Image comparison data
BEGIN

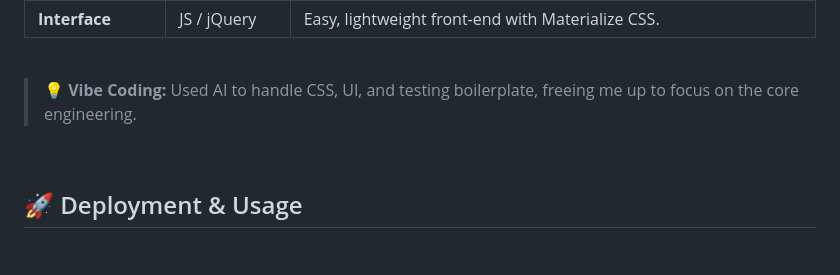
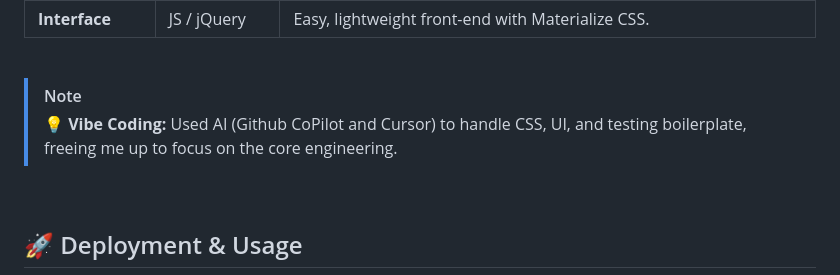
Before and after one commit to furkanmtorun/LabJournal.ai, a Markdown page: README.md, the part around one of its changes. Drawn GitHub-style; blank space fills up the shorter version.

```diff
--- a/README.md
+++ b/README.md
@@ -64,7 +64,8 @@
 | **Interface** | JS / jQuery | Easy, lightweight front-end with Materialize CSS.
 <br>
 
-> **💡 Vibe Coding:** Used AI to handle CSS, UI, and testing boilerplate, freeing me up to focus on the core engineering.
+> [!NOTE]
+> **💡 Vibe Coding:** Used AI (Github CoPilot and Cursor) to handle CSS, UI, and testing boilerplate, freeing me up to focus on the core engineering.
 
 
 <br>
```
Also changed, not shown: other parts of README.md (+1 -1 lines).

END

● **Your goal**
Repeat the records exactly but leave out the images.

● **Task output**
Before and after one commit to furkanmtorun/LabJournal.ai, a Markdown page: README.md, the part around one of its changes. Drawn GitHub-style; blank space fills up the shorter version.

```diff
--- a/README.md
+++ b/README.md
@@ -64,7 +64,8 @@
 | **Interface** | JS / jQuery | Easy, lightweight front-end with Materialize CSS.
 <br>
 
-> **💡 Vibe Coding:** Used AI to handle CSS, UI, and testing boilerplate, freeing me up to focus on the core engineering.
+> [!NOTE]
+> **💡 Vibe Coding:** Used AI (Github CoPilot and Cursor) to handle CSS, UI, and testing boilerplate, freeing me up to focus on the core engineering.
 
 
 <br>
```
Also changed, not shown: other parts of README.md (+1 -1 lines).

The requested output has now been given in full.